Exercise instructions.
Among the entries that follow, find the lines containing the string "para" and copy them.

>>>>>

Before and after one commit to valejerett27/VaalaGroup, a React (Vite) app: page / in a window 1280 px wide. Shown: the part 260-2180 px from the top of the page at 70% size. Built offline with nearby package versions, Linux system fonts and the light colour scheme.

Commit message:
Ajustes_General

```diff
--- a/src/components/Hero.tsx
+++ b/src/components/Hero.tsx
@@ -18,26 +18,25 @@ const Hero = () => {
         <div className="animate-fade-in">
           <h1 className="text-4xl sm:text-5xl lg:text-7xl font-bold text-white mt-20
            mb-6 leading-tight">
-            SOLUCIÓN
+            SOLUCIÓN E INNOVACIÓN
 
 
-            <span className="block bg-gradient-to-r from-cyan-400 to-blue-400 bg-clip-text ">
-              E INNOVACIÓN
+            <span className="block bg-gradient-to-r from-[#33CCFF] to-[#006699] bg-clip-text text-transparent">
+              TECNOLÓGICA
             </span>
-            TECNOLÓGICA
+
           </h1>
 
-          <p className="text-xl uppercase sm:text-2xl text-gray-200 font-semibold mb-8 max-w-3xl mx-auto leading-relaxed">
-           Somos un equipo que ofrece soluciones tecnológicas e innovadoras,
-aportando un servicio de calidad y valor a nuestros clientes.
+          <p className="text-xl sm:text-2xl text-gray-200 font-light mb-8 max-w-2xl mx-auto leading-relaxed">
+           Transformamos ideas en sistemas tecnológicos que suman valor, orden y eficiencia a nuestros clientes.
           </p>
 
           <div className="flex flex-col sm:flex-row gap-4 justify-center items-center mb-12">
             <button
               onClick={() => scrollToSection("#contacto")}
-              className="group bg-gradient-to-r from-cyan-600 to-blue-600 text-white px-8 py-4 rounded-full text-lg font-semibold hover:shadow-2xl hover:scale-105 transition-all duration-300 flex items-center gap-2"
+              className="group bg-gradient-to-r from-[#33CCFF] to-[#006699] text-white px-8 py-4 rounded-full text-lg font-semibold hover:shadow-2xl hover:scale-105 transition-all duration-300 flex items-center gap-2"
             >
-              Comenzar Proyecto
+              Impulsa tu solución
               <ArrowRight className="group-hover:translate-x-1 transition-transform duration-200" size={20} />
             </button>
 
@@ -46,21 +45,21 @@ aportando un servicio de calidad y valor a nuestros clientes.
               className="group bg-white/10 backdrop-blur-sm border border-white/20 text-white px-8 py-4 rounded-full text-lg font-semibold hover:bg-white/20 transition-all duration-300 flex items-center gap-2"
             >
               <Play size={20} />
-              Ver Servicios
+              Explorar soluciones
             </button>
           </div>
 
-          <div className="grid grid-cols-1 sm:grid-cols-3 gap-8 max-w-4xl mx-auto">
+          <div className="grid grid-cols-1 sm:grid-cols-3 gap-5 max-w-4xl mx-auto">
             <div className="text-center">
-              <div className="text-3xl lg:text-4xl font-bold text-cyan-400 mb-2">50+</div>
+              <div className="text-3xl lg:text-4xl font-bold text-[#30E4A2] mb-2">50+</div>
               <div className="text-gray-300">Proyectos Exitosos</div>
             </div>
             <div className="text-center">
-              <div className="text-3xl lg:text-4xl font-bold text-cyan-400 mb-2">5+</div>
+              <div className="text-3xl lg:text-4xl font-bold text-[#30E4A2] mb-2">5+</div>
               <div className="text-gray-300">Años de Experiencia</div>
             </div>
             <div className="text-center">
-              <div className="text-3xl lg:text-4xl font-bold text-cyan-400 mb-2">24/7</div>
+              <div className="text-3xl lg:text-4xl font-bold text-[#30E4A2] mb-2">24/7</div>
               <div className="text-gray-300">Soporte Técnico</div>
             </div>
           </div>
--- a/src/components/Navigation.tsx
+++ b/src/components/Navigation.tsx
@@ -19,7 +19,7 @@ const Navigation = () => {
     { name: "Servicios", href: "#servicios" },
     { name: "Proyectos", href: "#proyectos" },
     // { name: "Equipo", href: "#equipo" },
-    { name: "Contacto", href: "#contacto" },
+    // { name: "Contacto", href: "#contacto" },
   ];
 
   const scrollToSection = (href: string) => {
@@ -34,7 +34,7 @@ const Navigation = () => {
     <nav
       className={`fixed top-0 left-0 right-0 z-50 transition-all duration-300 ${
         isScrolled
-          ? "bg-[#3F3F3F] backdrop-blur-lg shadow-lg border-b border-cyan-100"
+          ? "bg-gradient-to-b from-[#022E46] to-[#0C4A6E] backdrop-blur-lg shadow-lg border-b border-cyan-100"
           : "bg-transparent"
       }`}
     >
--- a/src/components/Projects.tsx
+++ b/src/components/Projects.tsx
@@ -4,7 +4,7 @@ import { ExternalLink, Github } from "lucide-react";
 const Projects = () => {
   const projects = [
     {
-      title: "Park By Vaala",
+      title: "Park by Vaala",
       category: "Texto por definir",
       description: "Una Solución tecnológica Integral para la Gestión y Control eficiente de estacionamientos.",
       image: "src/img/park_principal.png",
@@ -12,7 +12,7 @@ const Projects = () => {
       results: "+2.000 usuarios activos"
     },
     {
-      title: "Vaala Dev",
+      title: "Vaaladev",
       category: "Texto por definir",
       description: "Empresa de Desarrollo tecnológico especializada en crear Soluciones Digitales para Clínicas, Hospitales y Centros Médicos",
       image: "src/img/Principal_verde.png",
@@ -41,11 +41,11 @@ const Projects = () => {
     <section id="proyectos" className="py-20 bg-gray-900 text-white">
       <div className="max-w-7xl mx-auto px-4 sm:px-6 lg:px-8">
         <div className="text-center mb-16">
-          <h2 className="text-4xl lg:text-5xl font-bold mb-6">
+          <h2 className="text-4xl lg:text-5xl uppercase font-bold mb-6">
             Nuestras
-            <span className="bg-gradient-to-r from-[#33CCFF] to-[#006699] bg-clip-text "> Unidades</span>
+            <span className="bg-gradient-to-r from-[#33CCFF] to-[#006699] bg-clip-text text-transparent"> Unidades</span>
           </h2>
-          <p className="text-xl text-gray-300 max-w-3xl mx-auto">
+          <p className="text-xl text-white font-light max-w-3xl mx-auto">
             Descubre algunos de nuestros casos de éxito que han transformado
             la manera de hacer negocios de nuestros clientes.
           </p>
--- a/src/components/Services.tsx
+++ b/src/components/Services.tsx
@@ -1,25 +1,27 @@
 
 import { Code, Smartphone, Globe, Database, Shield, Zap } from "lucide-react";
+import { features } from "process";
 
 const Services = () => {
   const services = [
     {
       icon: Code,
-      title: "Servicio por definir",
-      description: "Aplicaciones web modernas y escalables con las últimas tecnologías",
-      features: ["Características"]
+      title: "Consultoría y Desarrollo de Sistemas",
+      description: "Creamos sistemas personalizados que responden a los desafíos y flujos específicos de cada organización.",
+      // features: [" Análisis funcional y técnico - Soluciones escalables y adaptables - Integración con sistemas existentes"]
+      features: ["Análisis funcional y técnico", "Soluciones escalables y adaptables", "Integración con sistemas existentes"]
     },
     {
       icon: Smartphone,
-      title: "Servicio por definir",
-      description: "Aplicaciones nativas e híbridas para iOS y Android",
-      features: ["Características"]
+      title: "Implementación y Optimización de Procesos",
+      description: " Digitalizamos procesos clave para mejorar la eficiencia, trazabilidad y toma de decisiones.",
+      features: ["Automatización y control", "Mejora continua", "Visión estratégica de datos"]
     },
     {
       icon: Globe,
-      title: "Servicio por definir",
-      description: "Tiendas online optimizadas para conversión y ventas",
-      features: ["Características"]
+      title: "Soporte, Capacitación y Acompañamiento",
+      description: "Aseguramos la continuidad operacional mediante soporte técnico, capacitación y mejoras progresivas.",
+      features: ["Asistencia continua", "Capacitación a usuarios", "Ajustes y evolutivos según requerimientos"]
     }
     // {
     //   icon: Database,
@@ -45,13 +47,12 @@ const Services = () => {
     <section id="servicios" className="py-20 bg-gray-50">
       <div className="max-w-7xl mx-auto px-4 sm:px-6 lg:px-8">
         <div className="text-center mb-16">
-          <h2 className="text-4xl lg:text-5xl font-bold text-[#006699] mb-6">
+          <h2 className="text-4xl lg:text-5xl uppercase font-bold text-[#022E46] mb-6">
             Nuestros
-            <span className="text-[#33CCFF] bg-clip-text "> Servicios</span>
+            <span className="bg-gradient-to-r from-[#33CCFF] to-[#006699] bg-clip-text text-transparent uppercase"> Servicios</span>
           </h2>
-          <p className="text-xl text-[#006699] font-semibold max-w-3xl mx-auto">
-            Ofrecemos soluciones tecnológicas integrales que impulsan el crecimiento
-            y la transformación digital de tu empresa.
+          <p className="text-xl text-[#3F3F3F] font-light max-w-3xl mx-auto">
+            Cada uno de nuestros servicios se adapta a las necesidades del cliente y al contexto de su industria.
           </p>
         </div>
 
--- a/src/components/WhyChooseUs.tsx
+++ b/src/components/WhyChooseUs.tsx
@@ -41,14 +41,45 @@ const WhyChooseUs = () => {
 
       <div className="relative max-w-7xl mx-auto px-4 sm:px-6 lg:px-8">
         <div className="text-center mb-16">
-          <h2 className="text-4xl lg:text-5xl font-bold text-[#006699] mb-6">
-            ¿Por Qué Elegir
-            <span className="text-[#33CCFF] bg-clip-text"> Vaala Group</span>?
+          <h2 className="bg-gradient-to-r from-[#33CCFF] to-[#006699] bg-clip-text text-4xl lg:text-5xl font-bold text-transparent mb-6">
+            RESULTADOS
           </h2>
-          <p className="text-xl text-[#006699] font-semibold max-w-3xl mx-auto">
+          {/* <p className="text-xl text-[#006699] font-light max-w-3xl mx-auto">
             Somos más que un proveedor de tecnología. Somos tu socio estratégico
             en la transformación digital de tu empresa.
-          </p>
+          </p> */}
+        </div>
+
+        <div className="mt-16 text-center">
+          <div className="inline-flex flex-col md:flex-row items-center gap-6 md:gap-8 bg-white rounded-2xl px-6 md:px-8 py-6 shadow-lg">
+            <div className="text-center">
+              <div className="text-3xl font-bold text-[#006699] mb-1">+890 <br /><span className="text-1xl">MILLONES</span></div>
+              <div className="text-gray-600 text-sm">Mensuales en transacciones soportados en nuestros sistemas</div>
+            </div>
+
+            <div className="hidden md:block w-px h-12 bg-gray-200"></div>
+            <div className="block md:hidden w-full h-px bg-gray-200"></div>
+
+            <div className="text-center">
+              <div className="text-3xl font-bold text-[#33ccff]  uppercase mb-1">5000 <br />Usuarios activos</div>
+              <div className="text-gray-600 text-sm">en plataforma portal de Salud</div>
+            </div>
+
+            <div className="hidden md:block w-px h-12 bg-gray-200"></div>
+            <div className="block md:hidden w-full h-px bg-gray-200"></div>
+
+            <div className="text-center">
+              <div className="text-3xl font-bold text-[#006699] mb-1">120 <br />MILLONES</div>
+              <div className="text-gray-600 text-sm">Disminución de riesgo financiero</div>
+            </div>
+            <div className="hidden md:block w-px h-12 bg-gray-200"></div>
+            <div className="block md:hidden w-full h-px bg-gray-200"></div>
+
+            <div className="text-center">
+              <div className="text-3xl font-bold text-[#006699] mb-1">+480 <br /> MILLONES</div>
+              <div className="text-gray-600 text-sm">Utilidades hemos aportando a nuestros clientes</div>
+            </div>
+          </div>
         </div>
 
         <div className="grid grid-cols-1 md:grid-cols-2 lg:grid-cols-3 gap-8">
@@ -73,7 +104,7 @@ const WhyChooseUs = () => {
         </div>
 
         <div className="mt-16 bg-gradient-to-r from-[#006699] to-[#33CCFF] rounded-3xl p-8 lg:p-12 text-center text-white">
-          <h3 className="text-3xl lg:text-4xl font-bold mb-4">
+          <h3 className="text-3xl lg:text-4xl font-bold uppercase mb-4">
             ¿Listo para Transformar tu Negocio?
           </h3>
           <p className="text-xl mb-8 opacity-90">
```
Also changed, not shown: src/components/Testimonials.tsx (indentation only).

<<<<<

Answer space.
       description: "Una Solución tecnológica Integral para la Gestión y Control eficiente de estacionamientos.",
       description: "Empresa de Desarrollo tecnológico especializada en crear Soluciones Digitales para Clínicas, Hospitales y Centros Médicos",
-      description: "Aplicaciones nativas e híbridas para iOS y Android",
+      description: " Digitalizamos procesos clave para mejorar la eficiencia, trazabilidad y toma de decisiones.",
-      description: "Tiendas online optimizadas para conversión y ventas",
             ¿Listo para Transformar tu Negocio?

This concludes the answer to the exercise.